[Difference listings]

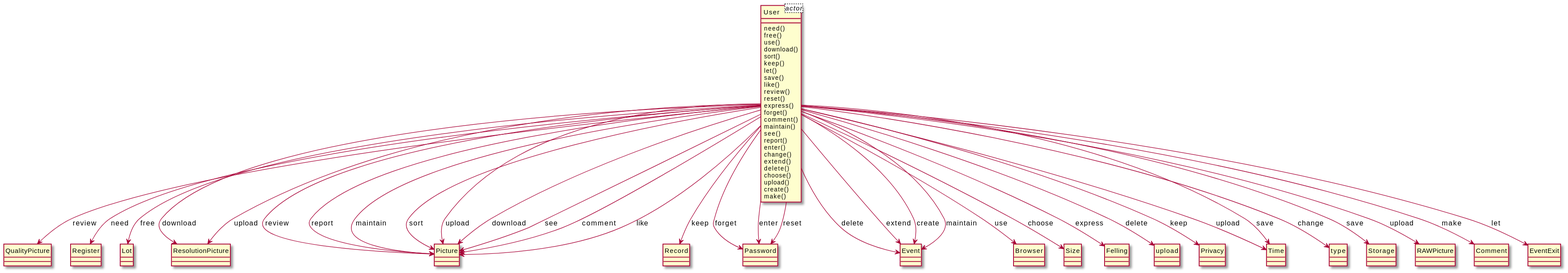
xixixhalu/DomainModelExtractor keeps this PlantUML diagram as output/diagram_5/2016-USC-Project05.svg. Above is the earlier version.
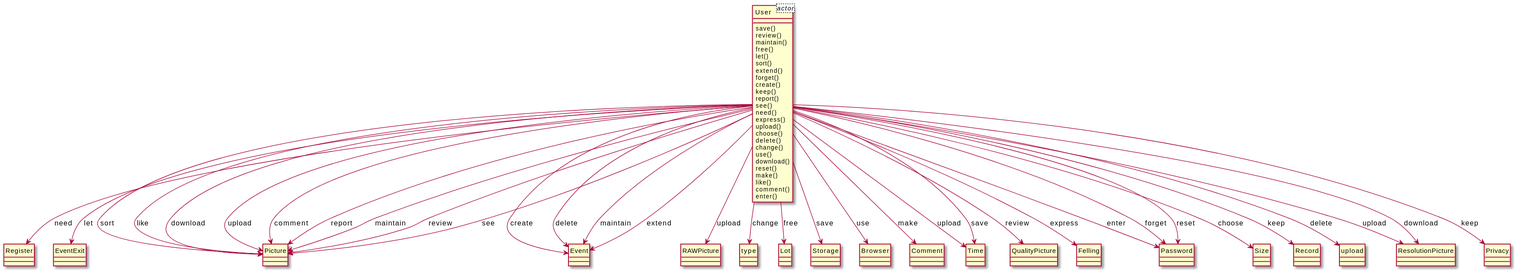
The same diagram one commit later.

What changed in the source:
```diff
@@ -3,102 +3,102 @@
 class User<actor> {
 }
 class User {
+	save()
+	review()
+	maintain()
+	free()
+	let()
+	sort()
+	extend()
+	forget()
+	create()
+	keep()
+	report()
+	see()
 	need()
-	free()
+	express()
+	upload()
+	choose()
+	delete()
+	change()
 	use()
 	download()
-	sort()
-	keep()
-	let()
-	save()
+	reset()
+	make()
 	like()
-	review()
-	reset()
-	express()
-	forget()
 	comment()
-	maintain()
-	see()
-	report()
 	enter()
-	change()
-	extend()
-	delete()
-	choose()
-	upload()
-	create()
-	make()
+}
+class Register {
+}
+class EventExit {
+}
+class Picture {
+}
+class Event {
+}
+class RAWPicture {
+}
+class type {
+}
+class Lot {
+}
+class Storage {
+}
+class Browser {
+}
+class Comment {
+}
+class Time {
 }
 class QualityPicture {
 }
-class Register {
+class Felling {
 }
-class Lot {
+class Password {
+}
+class Size {
+}
+class Record {
+}
+class upload {
 }
 class ResolutionPicture {
 }
-class Picture {
-}
-class Record {
-}
-class Password {
-}
-class Event {
-}
-class Browser {
-}
-class Size {
-}
-class Felling {
-}
-class upload {
-}
 class Privacy {
 }
-class Time {
-}
-class type {
-}
-class Storage {
-}
-class RAWPicture {
-}
-class Comment {
-}
-class EventExit {
-}
+User --> Record : keep
+User --> Picture : sort
+User --> QualityPicture : review
+User --> RAWPicture : upload
+User --> Picture : like
+User --> Felling : express
+User --> upload : delete
+User --> Picture : download
+User --> type : change
 User --> Time : upload
+User --> Event : create
+User --> Lot : free
+User --> Event : delete
+User --> ResolutionPicture : upload
+User --> Storage : save
+User --> Time : save
+User --> Picture : upload
+User --> Password : enter
+User --> Browser : use
+User --> ResolutionPicture : download
+User --> Register : need
+User --> Privacy : keep
+User --> Event : maintain
+User --> Comment : make
+User --> Password : forget
+User --> Picture : comment
+User --> Picture : report
+User --> EventExit : let
+User --> Picture : maintain
 User --> Picture : review
-User --> Picture : report
-User --> upload : delete
-User --> type : change
-User --> Record : keep
-User --> Storage : save
-User --> Picture : maintain
-User --> Password : forget
-User --> RAWPicture : upload
-User --> Event : delete
-User --> Comment : make
+User --> Password : reset
+User --> Picture : see
 User --> Size : choose
 User --> Event : extend
-User --> Browser : use
-User --> Password : enter
-User --> EventExit : let
-User --> Picture : sort
-User --> QualityPicture : review
-User --> Password : reset
-User --> Felling : express
-User --> Picture : upload
-User --> Event : create
-User --> Picture : download
-User --> Picture : see
-User --> Time : save
-User --> Register : need
-User --> Event : maintain
-User --> ResolutionPicture : download
-User --> Picture : comment
-User --> Lot : free
-User --> Picture : like
-User --> Privacy : keep
-User --> ResolutionPicture : upload
 @enduml
```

§ The problem: What the answer needs is every line from the data above with "enter" in it.

§ Response:
 	enter()
+User --> Password : enter
-User --> Password : enter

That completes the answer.